Like Norris' other six starts, he departed without a win. He'll get one more start this year, likely Saturday at Milwaukee, to try for his first win since last September. No Tigers pitcher has gone winless in a season with at least eight starts since Scott Aldred in 1996, according to Baseball-Reference.
Drew VerHagen (3-3) had tossed 6 2/3 scoreless innings since late August and hadn't allowed multiple runs in an inning since Aug. 7, but he paid for three consecutive softly hit, two-out singles with exit velocities of 82 mph or less according to Statcast™. Consecutive two-out singles from Alcides Escobar and Rosell Herrera put runners at the corners for Cam Gallagher, whose blooper to left eluded Michael Mahtook's attempt and plated both runners.
"Vergy just got bled to death," Gardenhire said.
Keller (9-6) held Detroit to a Nicholas Castellanos sacrifice fly in the fourth inning on his way to seven innings of three-hit ball with three walks and two strikeouts.

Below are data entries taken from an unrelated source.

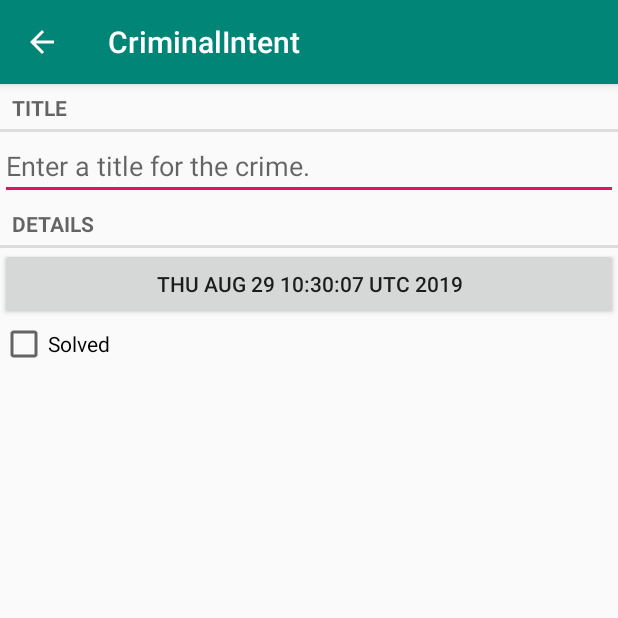
After one commit to usc-rdh-006/CriminalIntent, an Android app: the CrimePagerActivity screen opened directly, with no data from a screen before it, on a phone screen of 412 x 824 dp, the top half of it. The commit adds this screen. Run offline under Robolectric (Android 15) with nearby library versions, the phone set to English and light mode, and no system bars.

Commit message:
Criminal Intent App with chapter 11+12+13 for week 6 ICT311
rdh006

```diff
--- a/app/src/main/AndroidManifest.xml
+++ b/app/src/main/AndroidManifest.xml
@@ -15,7 +15,9 @@
                 <category android:name="android.intent.category.LAUNCHER" />
             </intent-filter>
         </activity>
-        <activity android:name=".CrimeActivity">
+        <activity
+            android:name=".CrimePagerActivity"
+            android:parentActivityName=".CrimeListActivity">
 
 
         </activity>
--- a/app/src/main/java/android/bignerdranch/com/CrimeFragment.java
+++ b/app/src/main/java/android/bignerdranch/com/CrimeFragment.java
@@ -1,5 +1,7 @@
 package android.bignerdranch.com;
 
+import android.app.Activity;
+import android.content.Intent;
 import android.os.Bundle;
 import android.text.Editable;
 import android.text.TextWatcher;
@@ -12,7 +14,9 @@ import android.widget.CompoundButton;
 import android.widget.EditText;
 
 import androidx.fragment.app.Fragment;
+import androidx.fragment.app.FragmentManager;
 
+import java.util.Date;
 import java.util.UUID;
 
 import static android.widget.CompoundButton.*;
@@ -24,6 +28,9 @@ public class CrimeFragment extends Fragment {
     private Button mDateButton;
     private CheckBox mSolvedCheckBox;
     private static final String ARG_CRIME_ID = "crime_id";
+    private static final String DIALOG_DATE = "DialogDate";
+
+    private static final int REQUEST_DATE = 0;
 
     public static CrimeFragment newInstance(UUID crimeId) {
         Bundle args = new Bundle();
@@ -44,8 +51,19 @@ public class CrimeFragment extends Fragment {
         View v = inflater.inflate(R.layout.fragment_crime, container, false);
 
         mDateButton = (Button) v.findViewById(R.id.crime_date);
-        mDateButton.setText(mCrime.getDate().toString());
-        mDateButton.setEnabled(false);
+        updateDate();
+
+        mDateButton.setOnClickListener(new View.OnClickListener() {
+            @Override
+            public void onClick(View v) {
+                FragmentManager manager = getFragmentManager();
+                DatePickerFragment dialog = DatePickerFragment
+                        .newInstance(mCrime.getDate());
+                dialog.setTargetFragment(CrimeFragment.this, REQUEST_DATE);
+                dialog.show(manager, DIALOG_DATE);
+            }
+        });
+
         mTitleField = (EditText) v.findViewById(R.id.crime_title);
         mTitleField.setText(mCrime.getTitle());
         mSolvedCheckBox = (CheckBox)v.findViewById(R.id.crime_solved);
@@ -77,4 +95,21 @@ public class CrimeFragment extends Fragment {
 
             return v;
     }
+    @Override
+    public void onActivityResult(int requestCode, int resultCode, Intent data) {
+        if (resultCode != Activity.RESULT_OK) {
+            return;
+        }
+
+        if (requestCode == REQUEST_DATE) {
+            Date date = (Date) data
+                    .getSerializableExtra(DatePickerFragment.EXTRA_DATE);
+            mCrime.setDate(date);
+            updateDate();
+        }
+    }
+
+    private void updateDate() {
+        mDateButton.setText(mCrime.getDate().toString());
+    }
 }
--- /dev/null
+++ b/app/src/main/java/android/bignerdranch/com/CrimePagerActivity.java
@@ -0,0 +1,65 @@
+package android.bignerdranch.com;
+
+import java.util.ArrayList;
+import java.util.List;
+import java.util.UUID;
+
+import android.content.Context;
+import android.content.Intent;
+import android.os.Bundle;
+
+import androidx.appcompat.app.AppCompatActivity;
+import androidx.fragment.app.Fragment;
+import androidx.fragment.app.FragmentActivity;
+import androidx.fragment.app.FragmentManager;
+import androidx.fragment.app.FragmentStatePagerAdapter;
+import androidx.viewpager.widget.ViewPager;
+
+
+public class CrimePagerActivity extends AppCompatActivity {
+    private static final String EXTRA_CRIME_ID =
+            "com.bignerdranch.android.criminalintent.crime_id";
+
+    private ViewPager mViewPager;
+    private List<Crime> mCrimes;
+
+    public static Intent newIntent(Context packageContext, UUID crimeId) {
+        Intent intent = new Intent(packageContext, CrimePagerActivity.class);
+        intent.putExtra(EXTRA_CRIME_ID, crimeId);
+        return intent;
+    }
+
+
+    @Override
+    protected void onCreate(Bundle savedInstanceState) {
+        super.onCreate(savedInstanceState);
+        setContentView(R.layout.activity_crime_pager);
+
+        UUID crimeId = (UUID) getIntent()
+                .getSerializableExtra(EXTRA_CRIME_ID);
+
+        mViewPager = (ViewPager) findViewById(R.id.crime_view_pager);
+
+        mCrimes = CrimeLab.get(this).getCrimes();
+        FragmentManager fragmentManager = getSupportFragmentManager();
+        mViewPager.setAdapter(new FragmentStatePagerAdapter(fragmentManager) {
+
+            @Override
+            public Fragment getItem(int position) {
+                Crime crime = mCrimes.get(position);
+                return CrimeFragment.newInstance(crime.getId());
+            }
+
+            @Override
+            public int getCount() {
+                return mCrimes.size();
+            }
+        });
+        for (int i = 0; i < mCrimes.size(); i++) {
+            if (mCrimes.get(i).getId().equals(crimeId)) {
+                mViewPager.setCurrentItem(i);
+                break;
+            }
+        }
+    }
+}
--- /dev/null
+++ b/app/src/main/res/layout/activity_crime_pager.xml
@@ -0,0 +1,7 @@
+<?xml version="1.0" encoding="utf-8"?>
+<androidx.viewpager.widget.ViewPager xmlns:android="http://schemas.android.com/apk/res/android"
+    android:layout_width="match_parent"
+    android:id="@+id/crime_view_pager"
+    android:layout_height="match_parent">
+
+</androidx.viewpager.widget.ViewPager>
--- a/app/src/main/res/values/strings.xml
+++ b/app/src/main/res/values/strings.xml
@@ -4,4 +4,9 @@
     <string name="crime_title_label">Title</string>
     <string name="crime_details_label">Details</string>
     <string name="crime_solved_label">Solved</string>
+    <string name="date_picker_title">Date of crime:</string>
+    <string name="new_crime">New Crime</string>
+    <string name="show_subtitle">Show Subtitle</string>
+    <string name="hide_subtitle">Hide Subtitle</string>
+    <string name="subtitle_format">%1$d crimes</string>
 </resources>
```
Also changed, not shown: app/src/main/java/android/bignerdranch/com/CrimeLab.java (+4 -7 lines), app/src/main/java/android/bignerdranch/com/CrimeListFragment.java (+72 -2 lines), app/src/main/java/android/bignerdranch/com/DatePickerFragment.java (added, +80 -0 lines), app/src/main/res/drawable-anydpi/ic_menu_add.xml (added, +10 -0 lines), app/src/main/res/layout/dialog_date.xml (added, +8 -0 lines), app/src/main/res/menu/fragment_crime_list.xml (added, +14 -0 lines), app/src/main/res/drawable-hdpi/ic_menu_add.png (added), app/src/main/res/drawable-mdpi/ic_menu_add.png (added), app/src/main/res/drawable-xhdpi/ic_menu_add.png (added), app/src/main/res/drawable-xxhdpi/ic_menu_add.png (added).
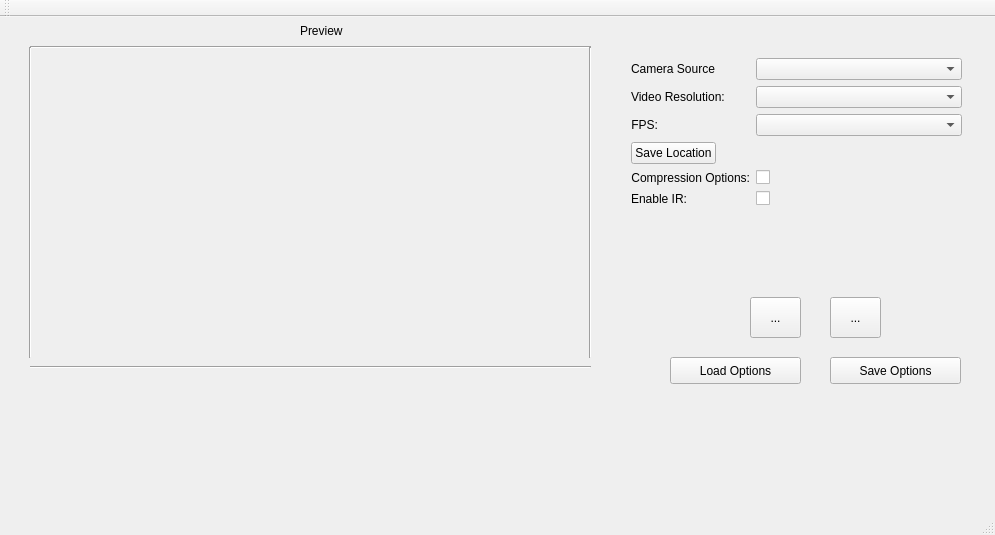
First picture: the form in mainwindow.ui, repository JohnsonLabJanelia/EmergentCamera, before the edit.
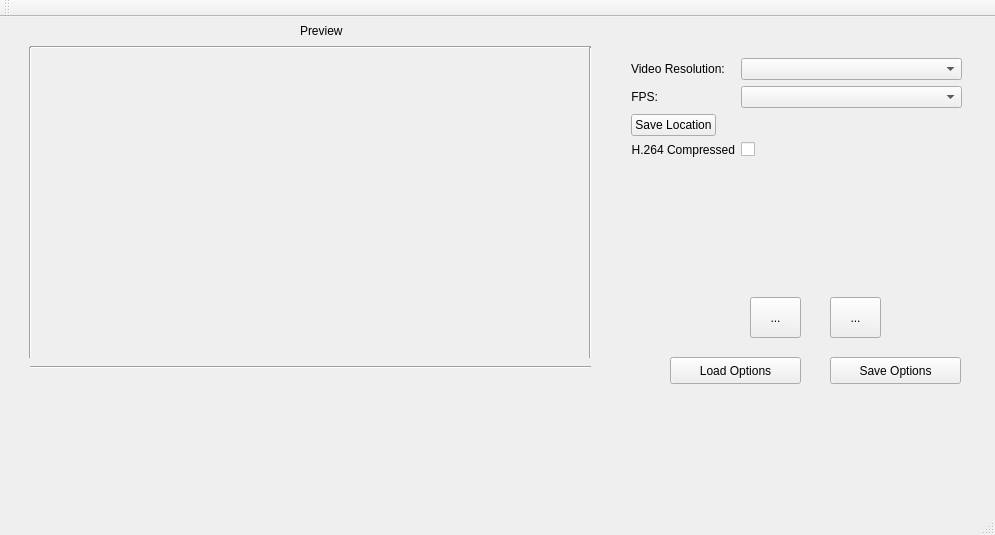
Second picture: the form after the edit. Icons and pictures are not drawn.

Commit message: added base code from AVI example to hook into record button

```diff
--- a/mainwindow.ui
+++ b/mainwindow.ui
@@ -163,26 +163,16 @@
     </property>
     <layout class="QFormLayout" name="formLayout">
      <item row="0" column="0">
-      <widget class="QLabel" name="cameraSourceLabel">
-       <property name="text">
-        <string>Camera Source</string>
-       </property>
-      </widget>
-     </item>
-     <item row="0" column="1">
-      <widget class="QComboBox" name="cameraSourceOptions"/>
-     </item>
-     <item row="1" column="0">
       <widget class="QLabel" name="resolutionLabel">
        <property name="text">
         <string>Video Resolution:</string>
        </property>
       </widget>
      </item>
-     <item row="1" column="1">
+     <item row="0" column="1">
       <widget class="QComboBox" name="resolutionOptions"/>
      </item>
-     <item row="2" column="0">
+     <item row="1" column="0">
       <widget class="QLabel" name="fpsLabel">
        <property name="text">
         <string>FPS:</string>
@@ -192,17 +182,17 @@
        </property>
       </widget>
      </item>
-     <item row="2" column="1">
+     <item row="1" column="1">
       <widget class="QComboBox" name="fps_options"/>
      </item>
-     <item row="6" column="0">
+     <item row="5" column="0">
       <widget class="QPushButton" name="saveLocation">
        <property name="text">
         <string>Save Location</string>
        </property>
       </widget>
      </item>
-     <item row="6" column="1">
+     <item row="5" column="1">
       <widget class="QLabel" name="saveFilename">
        <property name="text">
         <string/>
@@ -212,17 +202,17 @@
        </property>
       </widget>
      </item>
-     <item row="7" column="0">
+     <item row="6" column="0">
       <widget class="QLabel" name="compressionLabel">
        <property name="text">
-        <string>Compression Options:</string>
+        <string>H.264 Compressed</string>
        </property>
        <property name="alignment">
         <set>Qt::AlignRight|Qt::AlignTrailing|Qt::AlignVCenter</set>
        </property>
       </widget>
      </item>
-     <item row="7" column="1">
+     <item row="6" column="1">
       <layout class="QHBoxLayout" name="horizontalLayout">
        <item>
         <widget class="QCheckBox" name="h264_checkbox">
@@ -233,23 +223,6 @@
        </item>
       </layout>
      </item>
-     <item row="8" column="0">
-      <widget class="QLabel" name="compressionLabel_3">
-       <property name="text">
-        <string>Enable IR:</string>
-       </property>
-       <property name="alignment">
-        <set>Qt::AlignRight|Qt::AlignTrailing|Qt::AlignVCenter</set>
-       </property>
-      </widget>
-     </item>
-     <item row="8" column="1">
-      <widget class="QCheckBox" name="ir_checkbox">
-       <property name="text">
-        <string/>
-       </property>
-      </widget>
-     </item>
     </layout>
    </widget>
   </widget>
```
Left out of the diff: 5 changed lines with no effect on the pictures. The commit also changes 3 other files.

MOMENTS THAT MATTERED
The Tigers' ninth-inning rally loaded the bases with one out off Royals closer Wily Peralta, starting with a Niko Goodrum bunt single.

Grayson Greiner's walk put the potential winning run on base and moved Goodrum into position to score on a Victor Reyes sacrifice fly, but Peralta struck out Jim Adduci to end the game for the second time in three days, this time earning his 13th save.

SOUND SMART
Harold Castro, added to Detroit's roster on Friday for infield depth, became the 10th Tiger to make his Major League debut this season when he pinch-ran for Greiner in the ninth.
HE SAID IT
"Our fans have been great coming out and supporting this team through it all, which has been a pleasure to watch. I saw that from the other side all the time. Great tradition here, great organization, and I'm happy to be a part of it." -- Gardenhire
UP NEXT
The Tigers begin their season-ending road trip on Tuesday night at Target Field, where they'll open a three-game series against the Twins with an 8:10 p.m. ET game. Spencer Turnbull (0-1, 10.80 ERA) will face Minnesota for the second time in as many Major League starts, hoping for his first big league win. The Twins are expected to turn to their bullpen for an opener, as they did in two of three games last week at Comerica Park.

Jason Beck has covered the Tigers for MLB.com since 2002. Read Beck's Blog, follow him on Twitter @beckjason and Facebook.